Many of the early maps we have been discussing were based on the Eurocentric perceptions of the world held by their makers. The Kangnido Map of 1402 provides a different vision of the world, one which is not centered on the Mediterranean Sea or the continent of Europe.
In the annals of cartography, the Honil Gangni Yeokdae Gukdo Ji Do, commonly known as the Kangnido Map, stands as a testament to the sophisticated worldview held outside of Europe prior to the Age of Discovery. Completed in 1402 by Korean scholars Kwon Kun and Yi Hoe during the Joseon Dynasty, the Kangnido Map is not merely a geographical representation, it is a historical narrative that encapsulates the geopolitical and economic prominence of Korea and China of that era. It also depicts the great expanses of water being plied by seagoing merchants of the era in search of new resources and commerce.

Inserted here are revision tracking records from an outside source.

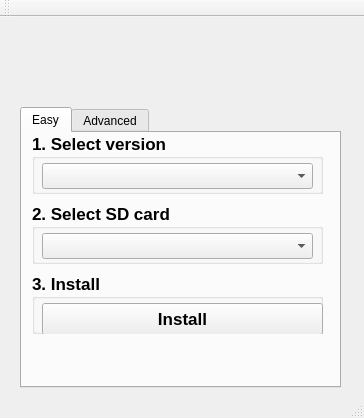
The window that mainwindow.ui (xbianonpi/xbian-installer-universal) describes before a commit, drawn with Qt 5.
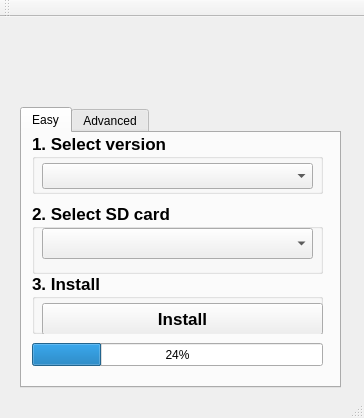
The same window after the commit.

```diff
--- a/mainwindow.ui
+++ b/mainwindow.ui
@@ -85,7 +85,7 @@
         <x>10</x>
         <y>70</y>
         <width>291</width>
-        <height>61</height>
+        <height>71</height>
        </rect>
       </property>
       <property name="font">
@@ -103,11 +103,17 @@
        <property name="geometry">
         <rect>
          <x>10</x>
-         <y>30</y>
+         <y>25</y>
          <width>271</width>
-         <height>26</height>
+         <height>31</height>
         </rect>
        </property>
+       <property name="layoutDirection">
+        <enum>Qt::LeftToRight</enum>
+       </property>
+       <property name="currentText">
+        <string/>
+       </property>
       </widget>
      </widget>
      <widget class="QGroupBox" name="groupBox_3">
@@ -144,8 +150,21 @@
        </property>
       </widget>
      </widget>
+     <widget class="QProgressBar" name="progressBar">
+      <property name="geometry">
+       <rect>
+        <x>10</x>
+        <y>210</y>
+        <width>291</width>
+        <height>23</height>
+       </rect>
+      </property>
+      <property name="value">
+       <number>24</number>
+      </property>
+     </widget>
     </widget>
-    <widget class="QWidget" name="">
+    <widget class="QWidget" name="widget">
      <attribute name="title">
       <string>Advanced</string>
      </attribute>
```
Left out of the diff: 4 changed lines with no effect on the pictures.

Measuring an impressive 220 cm by 280 cm, this paint-on-paper map is one of the earliest surviving maps from East Asia, along with the Chinese Da Ming Hun Yi Tu. It is a cultural treasure reflecting the collective knowledge and perspectives of Korean intellectuals on the global stage in the early 15th century, providing a visual chronicle which is in sharp contrast to the West’s predominant Eurocentric views of the time.

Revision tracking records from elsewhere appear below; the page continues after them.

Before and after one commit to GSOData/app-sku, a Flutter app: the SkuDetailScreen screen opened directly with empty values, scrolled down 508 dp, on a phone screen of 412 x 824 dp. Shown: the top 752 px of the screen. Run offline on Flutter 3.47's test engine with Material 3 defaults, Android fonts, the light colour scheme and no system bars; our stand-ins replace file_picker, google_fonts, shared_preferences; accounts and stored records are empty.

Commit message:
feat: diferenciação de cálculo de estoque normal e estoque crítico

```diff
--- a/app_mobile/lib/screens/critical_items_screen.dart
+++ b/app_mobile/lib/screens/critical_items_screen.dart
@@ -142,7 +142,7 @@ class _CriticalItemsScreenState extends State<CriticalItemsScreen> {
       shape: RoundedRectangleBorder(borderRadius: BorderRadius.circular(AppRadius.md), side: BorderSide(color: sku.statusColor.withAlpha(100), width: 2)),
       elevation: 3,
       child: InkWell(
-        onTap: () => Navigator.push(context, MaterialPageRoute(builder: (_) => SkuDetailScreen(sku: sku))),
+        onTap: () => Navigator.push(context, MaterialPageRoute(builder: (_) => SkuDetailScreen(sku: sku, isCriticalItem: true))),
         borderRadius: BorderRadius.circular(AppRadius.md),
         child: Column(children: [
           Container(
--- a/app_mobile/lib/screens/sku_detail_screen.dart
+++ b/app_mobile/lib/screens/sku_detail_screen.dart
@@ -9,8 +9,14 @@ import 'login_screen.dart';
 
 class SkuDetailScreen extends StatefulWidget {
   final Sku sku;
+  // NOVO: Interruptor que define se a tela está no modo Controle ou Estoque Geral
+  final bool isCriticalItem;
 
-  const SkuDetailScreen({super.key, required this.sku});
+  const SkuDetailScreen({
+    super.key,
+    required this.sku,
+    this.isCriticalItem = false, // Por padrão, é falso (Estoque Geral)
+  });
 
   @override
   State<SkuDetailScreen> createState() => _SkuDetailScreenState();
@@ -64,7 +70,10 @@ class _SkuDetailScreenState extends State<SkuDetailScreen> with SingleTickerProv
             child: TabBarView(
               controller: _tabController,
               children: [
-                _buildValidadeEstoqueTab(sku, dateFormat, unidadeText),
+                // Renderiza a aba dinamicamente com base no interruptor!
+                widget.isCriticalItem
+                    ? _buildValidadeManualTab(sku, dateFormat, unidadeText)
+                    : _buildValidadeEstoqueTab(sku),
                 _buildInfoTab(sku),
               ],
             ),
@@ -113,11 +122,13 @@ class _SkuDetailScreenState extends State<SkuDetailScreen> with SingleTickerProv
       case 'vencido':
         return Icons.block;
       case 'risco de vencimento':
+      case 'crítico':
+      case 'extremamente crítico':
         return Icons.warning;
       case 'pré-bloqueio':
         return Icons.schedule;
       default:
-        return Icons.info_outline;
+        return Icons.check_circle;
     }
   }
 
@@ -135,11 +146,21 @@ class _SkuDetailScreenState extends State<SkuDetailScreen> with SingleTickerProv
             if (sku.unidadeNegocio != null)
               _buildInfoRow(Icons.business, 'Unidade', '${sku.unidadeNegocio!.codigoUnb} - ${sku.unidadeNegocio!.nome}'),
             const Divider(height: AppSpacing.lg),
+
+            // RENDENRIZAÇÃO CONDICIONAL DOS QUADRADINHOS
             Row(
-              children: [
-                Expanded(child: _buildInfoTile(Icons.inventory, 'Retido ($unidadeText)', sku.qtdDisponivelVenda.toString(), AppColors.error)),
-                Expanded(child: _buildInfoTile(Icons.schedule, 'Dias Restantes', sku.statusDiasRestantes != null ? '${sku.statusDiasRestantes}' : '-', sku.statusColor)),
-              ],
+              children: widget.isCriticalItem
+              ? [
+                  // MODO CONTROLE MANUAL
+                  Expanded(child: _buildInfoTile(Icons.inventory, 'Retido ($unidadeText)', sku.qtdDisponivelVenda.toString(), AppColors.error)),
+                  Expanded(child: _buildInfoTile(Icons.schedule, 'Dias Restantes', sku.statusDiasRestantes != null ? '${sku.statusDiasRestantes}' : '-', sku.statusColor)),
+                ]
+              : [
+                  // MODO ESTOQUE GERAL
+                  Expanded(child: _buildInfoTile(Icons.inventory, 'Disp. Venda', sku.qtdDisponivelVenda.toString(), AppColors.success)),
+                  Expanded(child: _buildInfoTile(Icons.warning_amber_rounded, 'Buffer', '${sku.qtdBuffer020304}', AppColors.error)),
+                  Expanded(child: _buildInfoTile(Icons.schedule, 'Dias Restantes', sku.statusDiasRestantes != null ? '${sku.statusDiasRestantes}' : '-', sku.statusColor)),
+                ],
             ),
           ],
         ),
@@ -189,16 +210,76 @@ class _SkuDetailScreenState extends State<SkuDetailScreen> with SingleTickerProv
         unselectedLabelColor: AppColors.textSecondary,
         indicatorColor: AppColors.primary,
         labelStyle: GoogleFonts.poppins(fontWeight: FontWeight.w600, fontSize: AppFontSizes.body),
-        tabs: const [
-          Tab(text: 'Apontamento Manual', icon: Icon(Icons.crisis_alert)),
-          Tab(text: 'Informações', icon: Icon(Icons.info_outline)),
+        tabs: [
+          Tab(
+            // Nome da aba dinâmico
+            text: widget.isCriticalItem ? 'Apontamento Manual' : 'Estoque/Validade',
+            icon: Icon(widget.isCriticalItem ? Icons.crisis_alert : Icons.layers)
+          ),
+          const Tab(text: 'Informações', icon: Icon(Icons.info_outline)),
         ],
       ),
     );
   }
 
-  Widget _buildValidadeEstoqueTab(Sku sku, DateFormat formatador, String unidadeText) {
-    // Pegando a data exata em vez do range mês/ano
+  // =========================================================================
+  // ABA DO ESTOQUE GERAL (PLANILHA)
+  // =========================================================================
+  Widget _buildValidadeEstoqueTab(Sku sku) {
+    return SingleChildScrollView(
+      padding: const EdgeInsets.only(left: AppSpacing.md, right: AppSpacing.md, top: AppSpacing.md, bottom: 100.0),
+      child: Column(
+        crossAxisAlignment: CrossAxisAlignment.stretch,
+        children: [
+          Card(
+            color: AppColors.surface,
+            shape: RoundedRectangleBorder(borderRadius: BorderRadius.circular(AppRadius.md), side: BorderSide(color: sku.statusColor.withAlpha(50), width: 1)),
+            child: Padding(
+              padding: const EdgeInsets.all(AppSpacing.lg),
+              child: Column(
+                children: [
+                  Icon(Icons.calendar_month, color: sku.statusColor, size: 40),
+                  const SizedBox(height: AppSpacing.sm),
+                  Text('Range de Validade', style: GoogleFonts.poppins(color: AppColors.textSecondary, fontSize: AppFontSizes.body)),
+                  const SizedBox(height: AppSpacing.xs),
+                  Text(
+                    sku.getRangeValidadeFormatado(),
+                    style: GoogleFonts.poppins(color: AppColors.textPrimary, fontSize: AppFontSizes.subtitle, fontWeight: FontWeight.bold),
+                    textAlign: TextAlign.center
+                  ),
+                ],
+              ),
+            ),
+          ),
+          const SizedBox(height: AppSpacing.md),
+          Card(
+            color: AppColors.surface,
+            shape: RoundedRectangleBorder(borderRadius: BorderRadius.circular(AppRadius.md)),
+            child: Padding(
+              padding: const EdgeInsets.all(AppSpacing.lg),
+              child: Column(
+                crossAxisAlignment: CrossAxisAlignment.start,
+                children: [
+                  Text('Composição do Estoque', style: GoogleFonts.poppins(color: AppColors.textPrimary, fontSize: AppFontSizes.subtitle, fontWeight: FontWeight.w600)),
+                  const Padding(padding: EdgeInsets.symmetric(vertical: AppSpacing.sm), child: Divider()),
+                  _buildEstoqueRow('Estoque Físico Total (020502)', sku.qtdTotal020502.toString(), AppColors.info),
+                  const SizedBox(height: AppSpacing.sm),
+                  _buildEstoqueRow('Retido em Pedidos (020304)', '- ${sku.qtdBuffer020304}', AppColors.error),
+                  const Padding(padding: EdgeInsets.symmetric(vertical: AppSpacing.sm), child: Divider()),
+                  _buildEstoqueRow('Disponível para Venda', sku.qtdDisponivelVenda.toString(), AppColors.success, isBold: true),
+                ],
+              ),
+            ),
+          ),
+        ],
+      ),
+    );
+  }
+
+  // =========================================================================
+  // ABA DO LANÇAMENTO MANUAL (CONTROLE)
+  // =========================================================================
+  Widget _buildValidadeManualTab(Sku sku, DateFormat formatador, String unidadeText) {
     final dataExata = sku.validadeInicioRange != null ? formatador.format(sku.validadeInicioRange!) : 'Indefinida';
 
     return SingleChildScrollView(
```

The Kangnido delineates the Old World from Africa and Europe in the west to Japan in the east, asserting a view that centers on East Asia, a region that was at the forefront of global trade and commerce during this period. Unlike European maps of the same period, which often depicted Jerusalem at the center, the Kangnido Map underscores the significance of Chinese and Korean kingdoms, depicting their role in both the economic and political landscapes of the time.
The Kangnido is the oldest known extant world map of Korean origin, and one of the oldest extant maps focusing primarily on Asia while also depicting other land masses and continents as they were known to its makers. The map is oriented north. Western land masses are depicted as quite small, with Asia depicted as the largest of the continents.
A small Africa is featured, with an exaggeratedly long Arabian Peninsula alongside. The southern tip of Africa is drawn quite accurately and a long river in southeast Africa is thought to be the Orange, in modern-day South Africa. Africa is labeled with some thirty plus place names including Cairo and Mogadishu. Anatolia, Turkestan, Persia, Arabia and Egypt are delineated in some detail.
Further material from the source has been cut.